◆ Requirement
Please tally the lines of the listing that follows where the word "text" appears, and reply with the number only.

Data section below:

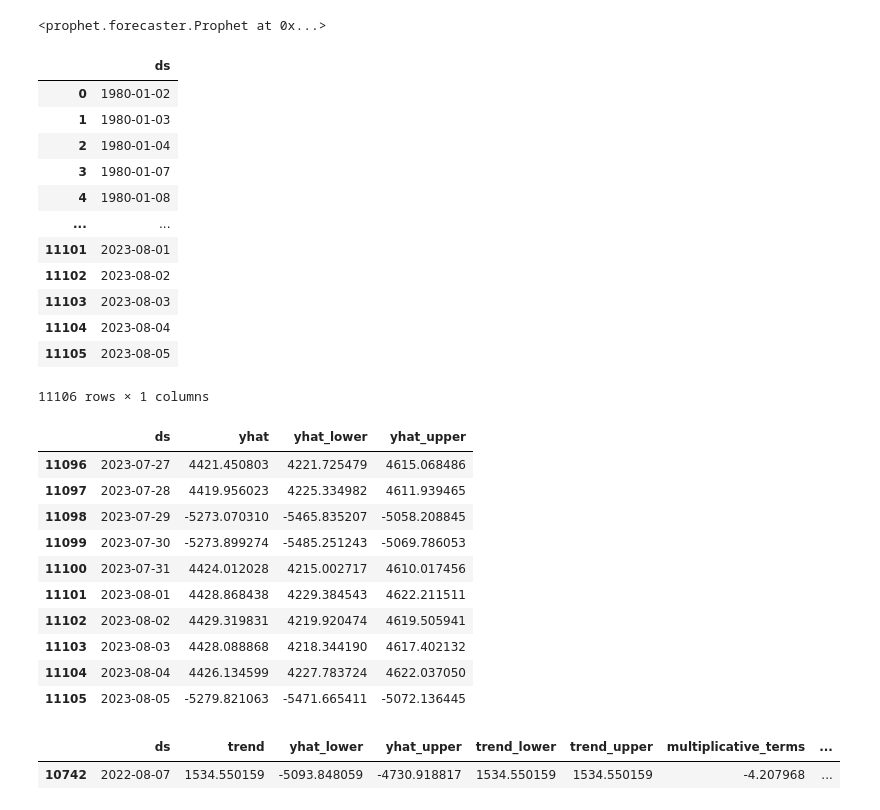
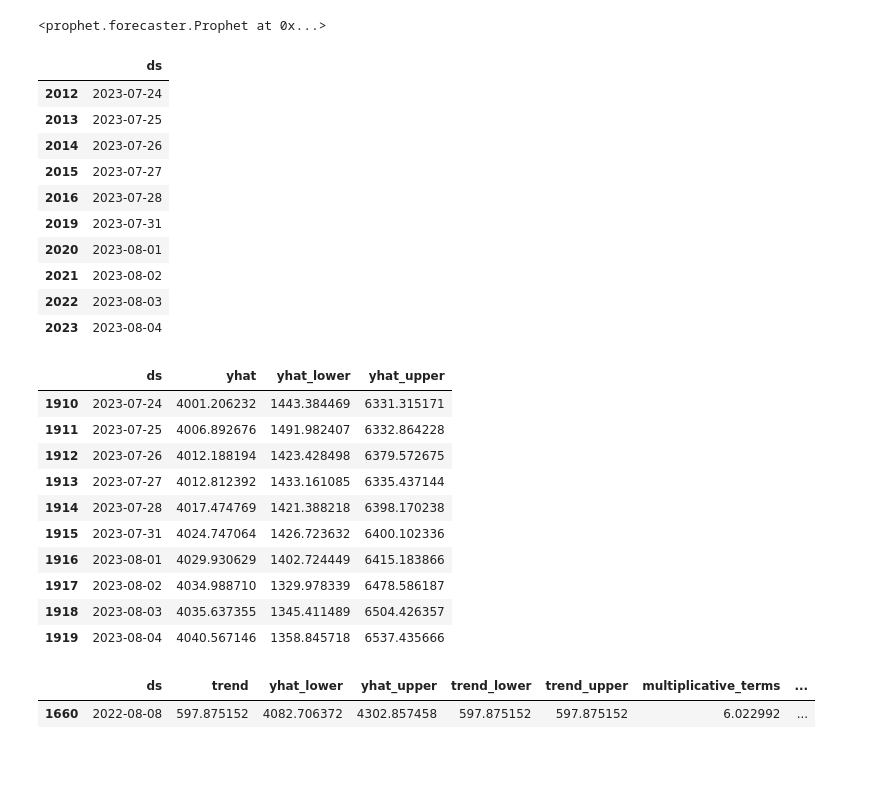
Before and after one commit to rishkosna/prophet_vs_monte, a Jupyter notebook: prophet_predictor.ipynb, the cells around one changed output. Saved outputs shown, nothing was run; the diff lists cells and outputs as text; code cells hidden in the pictures; blank space fills up the shorter version.

```diff
--- a/prophet_predictor.ipynb
+++ b/prophet_predictor.ipynb
@@ -18,7 +19,7 @@ warnings.filterwarnings('ignore')
 # thus we need to garner the relevant data using yfinance
 
 today = datetime.today().strftime('%Y-%m-%d')
-start = '1980-01-01'
+start = '2016-01-01'
 
 sp_df = yf.download('^GSPC', start, today)
 sp_df
@@ -159,43 +160,44 @@ INFO:cmdstanpy:finish chain 1
 # %%
 # here we create a year's worth of time series for the prophet model
 future = m.make_future_dataframe(periods = 365)
-future
+business_days = BDay().onOffset
+filter = pd.to_datetime(future['ds']).map(business_days)
+future = future[filter]
+future.tail(10)
 # %% [output]
 |  | ds |
-| 0 | 1980-01-02 |
-| 1 | 1980-01-03 |
-| 2 | 1980-01-04 |
-| 3 | 1980-01-07 |
-| 4 | 1980-01-08 |
-| ... | ... |
-| 11101 | 2023-08-01 |
-| 11102 | 2023-08-02 |
-| 11103 | 2023-08-03 |
-| 11104 | 2023-08-04 |
-| 11105 | 2023-08-05 |
+| 2012 | 2023-07-24 |
+| 2013 | 2023-07-25 |
+| 2014 | 2023-07-26 |
+| 2015 | 2023-07-27 |
+| 2016 | 2023-07-28 |
+| 2019 | 2023-07-31 |
+| 2020 | 2023-08-01 |
+| 2021 | 2023-08-02 |
+| 2022 | 2023-08-03 |
+| 2023 | 2023-08-04 |
-11106 rows × 1 columns
 # %%
 # finally, we get to our predictions
 forecast = m.predict(future)
 forecast[['ds', 'yhat', 'yhat_lower', 'yhat_upper']].tail(10)
 # %% [output]
 |  | ds | yhat | yhat_lower | yhat_upper |
-| 11096 | 2023-07-27 | 4421.450803 | 4221.725479 | 4615.068486 |
-| 11097 | 2023-07-28 | 4419.956023 | 4225.334982 | 4611.939465 |
-| 11098 | 2023-07-29 | -5273.070310 | -5465.835207 | -5058.208845 |
-| 11099 | 2023-07-30 | -5273.899274 | -5485.251243 | -5069.786053 |
-| 11100 | 2023-07-31 | 4424.012028 | 4215.002717 | 4610.017456 |
-| 11101 | 2023-08-01 | 4428.868438 | 4229.384543 | 4622.211511 |
-| 11102 | 2023-08-02 | 4429.319831 | 4219.920474 | 4619.505941 |
-| 11103 | 2023-08-03 | 4428.088868 | 4218.344190 | 4617.402132 |
-| 11104 | 2023-08-04 | 4426.134599 | 4227.783724 | 4622.037050 |
-| 11105 | 2023-08-05 | -5279.821063 | -5471.665411 | -5072.136445 |
+| 1910 | 2023-07-24 | 4001.206232 | 1443.384469 | 6331.315171 |
+| 1911 | 2023-07-25 | 4006.892676 | 1491.982407 | 6332.864228 |
+| 1912 | 2023-07-26 | 4012.188194 | 1423.428498 | 6379.572675 |
+| 1913 | 2023-07-27 | 4012.812392 | 1433.161085 | 6335.437144 |
+| 1914 | 2023-07-28 | 4017.474769 | 1421.388218 | 6398.170238 |
+| 1915 | 2023-07-31 | 4024.747064 | 1426.723632 | 6400.102336 |
+| 1916 | 2023-08-01 | 4029.930629 | 1402.724449 | 6415.183866 |
+| 1917 | 2023-08-02 | 4034.988710 | 1329.978339 | 6478.586187 |
+| 1918 | 2023-08-03 | 4035.637355 | 1345.411489 | 6504.426357 |
+| 1919 | 2023-08-04 | 4040.567146 | 1358.845718 | 6537.435666 |
 # %%
 # lets specifically get the next days worth!
 next_day = ((datetime.today() + timedelta(1)).strftime('%Y-%m-%d'))
 forecast[forecast['ds'] == next_day]
 # %% [output]
 |  | ds | trend | yhat_lower | yhat_upper | trend_lower | trend_upper | multiplicative_terms | ... |
-| 10742 | 2022-08-07 | 1534.550159 | -5093.848059 | -4730.918817 | 1534.550159 | 1534.550159 | -4.207968 | ... |
+| 1660 | 2022-08-08 | 597.875152 | 4082.706372 | 4302.857458 | 597.875152 | 597.875152 | 6.022992 | ... |
 # %%
 plot_plotly(m, forecast)
```
Also changed, not shown: parts of 4 cells of this notebook.
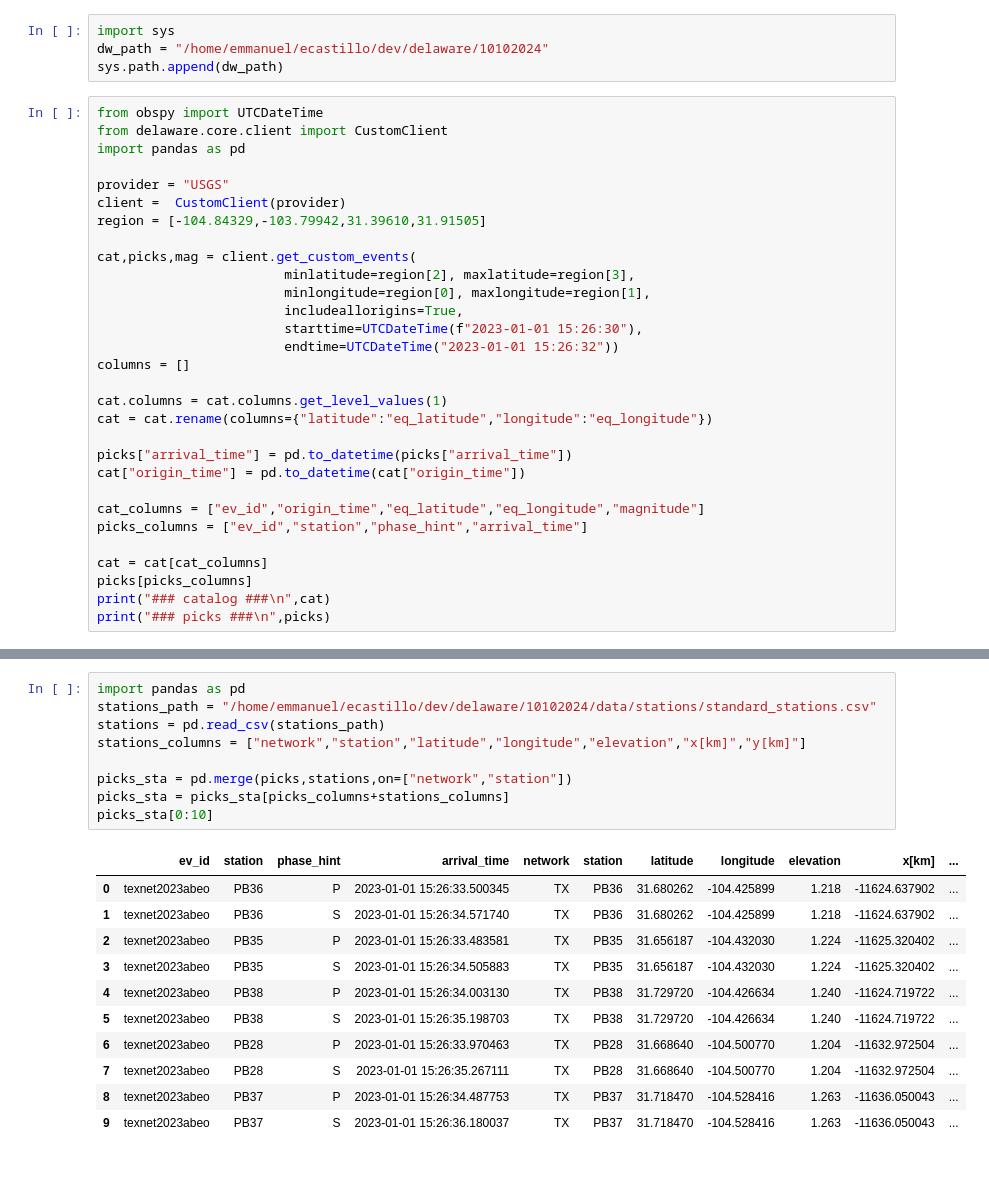
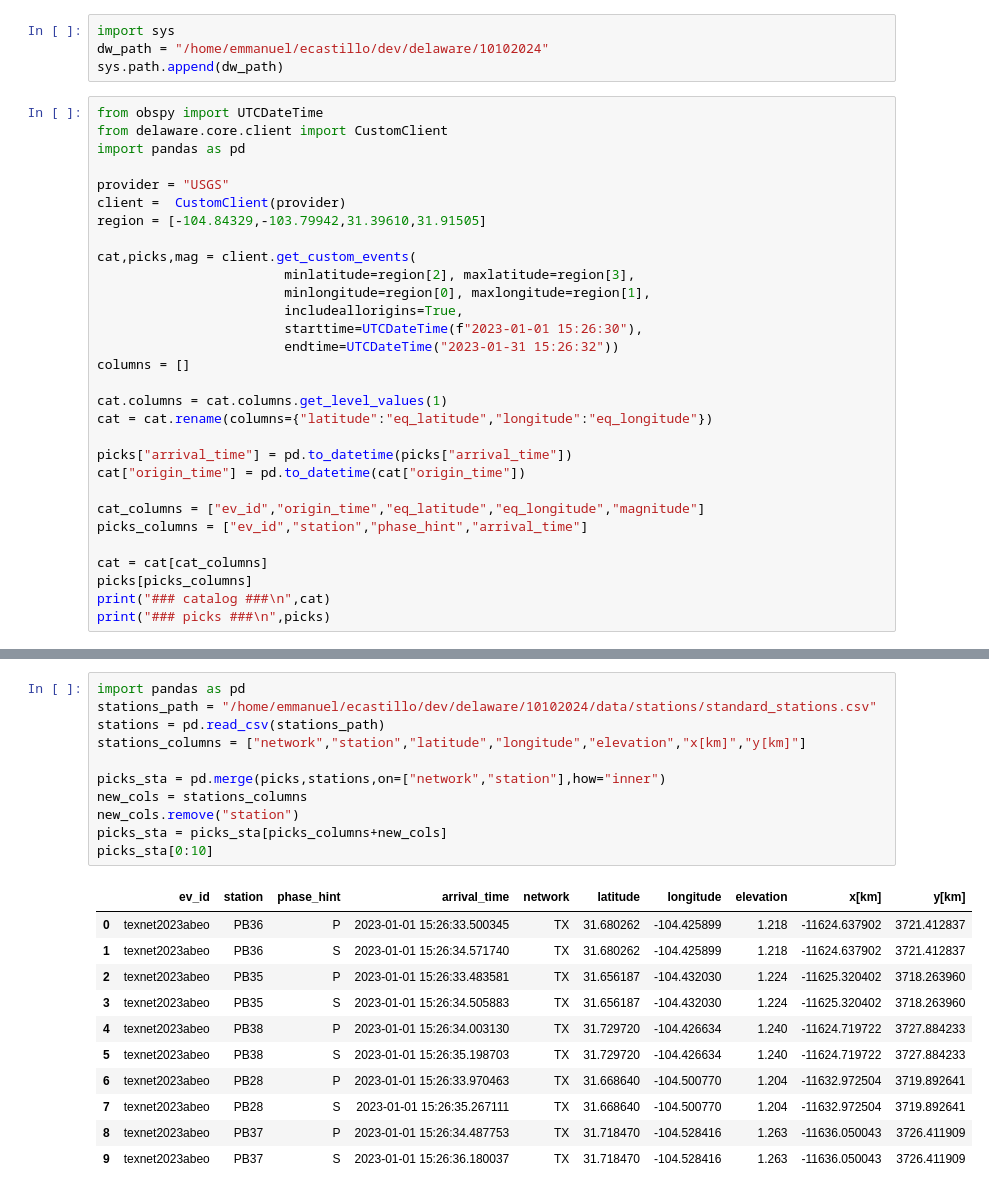
Before and after one commit to ecastillot/delaware, a Jupyter notebook: 10102024/script/pso/note_pso_depth.ipynb, the cells around one changed output, grey strips where cells are left out. Drawn from its saved outputs; the diff is of its cells as text.

```diff
--- a/10102024/script/pso/note_pso_depth.ipynb
+++ b/10102024/script/pso/note_pso_depth.ipynb
@@ -16,7 +16,7 @@ cat,picks,mag = client.get_custom_events(
                         minlongitude=region[0], maxlongitude=region[1],
                         includeallorigins=True,
                         starttime=UTCDateTime(f"2023-01-01 15:26:30"),
-                        endtime=UTCDateTime("2023-01-01 15:26:32"))
+                        endtime=UTCDateTime("2023-01-31 15:26:32"))
 columns = []
 
 cat.columns = cat.columns.get_level_values(1)
@@ -53,24 +35,26 @@ print("### picks ###\n",picks)
 # %%
 import pandas as pd
 stations_path = "/home/emmanuel/ecastillo/dev/delaware/10102024/data/stations/standard_stations.csv"
 stations = pd.read_csv(stations_path)
 stations_columns = ["network","station","latitude","longitude","elevation","x[km]","y[km]"]
 
-picks_sta = pd.merge(picks,stations,on=["network","station"])
-picks_sta = picks_sta[picks_columns+stations_columns]
+picks_sta = pd.merge(picks,stations,on=["network","station"],how="inner")
+new_cols = stations_columns
+new_cols.remove("station")
+picks_sta = picks_sta[picks_columns+new_cols]
 picks_sta[0:10]
 # %% [output]
-|  | ev_id | station | phase_hint | arrival_time | network | station | latitude | longitude | elevation | x[km] | ... |
-| 0 | texnet2023abeo | PB36 | P | 2023-01-01 15:26:33.500345 | TX | PB36 | 31.680262 | -104.425899 | 1.218 | -11624.637902 | ... |
-| 1 | texnet2023abeo | PB36 | S | 2023-01-01 15:26:34.571740 | TX | PB36 | 31.680262 | -104.425899 | 1.218 | -11624.637902 | ... |
-| 2 | texnet2023abeo | PB35 | P | 2023-01-01 15:26:33.483581 | TX | PB35 | 31.656187 | -104.432030 | 1.224 | -11625.320402 | ... |
-| 3 | texnet2023abeo | PB35 | S | 2023-01-01 15:26:34.505883 | TX | PB35 | 31.656187 | -104.432030 | 1.224 | -11625.320402 | ... |
-| 4 | texnet2023abeo | PB38 | P | 2023-01-01 15:26:34.003130 | TX | PB38 | 31.729720 | -104.426634 | 1.240 | -11624.719722 | ... |
-| 5 | texnet2023abeo | PB38 | S | 2023-01-01 15:26:35.198703 | TX | PB38 | 31.729720 | -104.426634 | 1.240 | -11624.719722 | ... |
-| 6 | texnet2023abeo | PB28 | P | 2023-01-01 15:26:33.970463 | TX | PB28 | 31.668640 | -104.500770 | 1.204 | -11632.972504 | ... |
-| 7 | texnet2023abeo | PB28 | S | 2023-01-01 15:26:35.267111 | TX | PB28 | 31.668640 | -104.500770 | 1.204 | -11632.972504 | ... |
-| 8 | texnet2023abeo | PB37 | P | 2023-01-01 15:26:34.487753 | TX | PB37 | 31.718470 | -104.528416 | 1.263 | -11636.050043 | ... |
-| 9 | texnet2023abeo | PB37 | S | 2023-01-01 15:26:36.180037 | TX | PB37 | 31.718470 | -104.528416 | 1.263 | -11636.050043 | ... |
+|  | ev_id | station | phase_hint | arrival_time | network | latitude | longitude | elevation | x[km] | y[km] |
+| 0 | texnet2023abeo | PB36 | P | 2023-01-01 15:26:33.500345 | TX | 31.680262 | -104.425899 | 1.218 | -11624.637902 | 3721.412837 |
+| 1 | texnet2023abeo | PB36 | S | 2023-01-01 15:26:34.571740 | TX | 31.680262 | -104.425899 | 1.218 | -11624.637902 | 3721.412837 |
+| 2 | texnet2023abeo | PB35 | P | 2023-01-01 15:26:33.483581 | TX | 31.656187 | -104.432030 | 1.224 | -11625.320402 | 3718.263960 |
+| 3 | texnet2023abeo | PB35 | S | 2023-01-01 15:26:34.505883 | TX | 31.656187 | -104.432030 | 1.224 | -11625.320402 | 3718.263960 |
+| 4 | texnet2023abeo | PB38 | P | 2023-01-01 15:26:34.003130 | TX | 31.729720 | -104.426634 | 1.240 | -11624.719722 | 3727.884233 |
+| 5 | texnet2023abeo | PB38 | S | 2023-01-01 15:26:35.198703 | TX | 31.729720 | -104.426634 | 1.240 | -11624.719722 | 3727.884233 |
+| 6 | texnet2023abeo | PB28 | P | 2023-01-01 15:26:33.970463 | TX | 31.668640 | -104.500770 | 1.204 | -11632.972504 | 3719.892641 |
+| 7 | texnet2023abeo | PB28 | S | 2023-01-01 15:26:35.267111 | TX | 31.668640 | -104.500770 | 1.204 | -11632.972504 | 3719.892641 |
+| 8 | texnet2023abeo | PB37 | P | 2023-01-01 15:26:34.487753 | TX | 31.718470 | -104.528416 | 1.263 | -11636.050043 | 3726.411909 |
+| 9 | texnet2023abeo | PB37 | S | 2023-01-01 15:26:36.180037 | TX | 31.718470 | -104.528416 | 1.263 | -11636.050043 | 3726.411909 |
 # %%
 picks_eq = pd.merge(picks_sta,cat,on=["ev_id"])
 picks_eq[0:10]
```
Also changed, not shown: parts of 7 cells of this notebook.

End of Data section.

◆ Reply to the task
2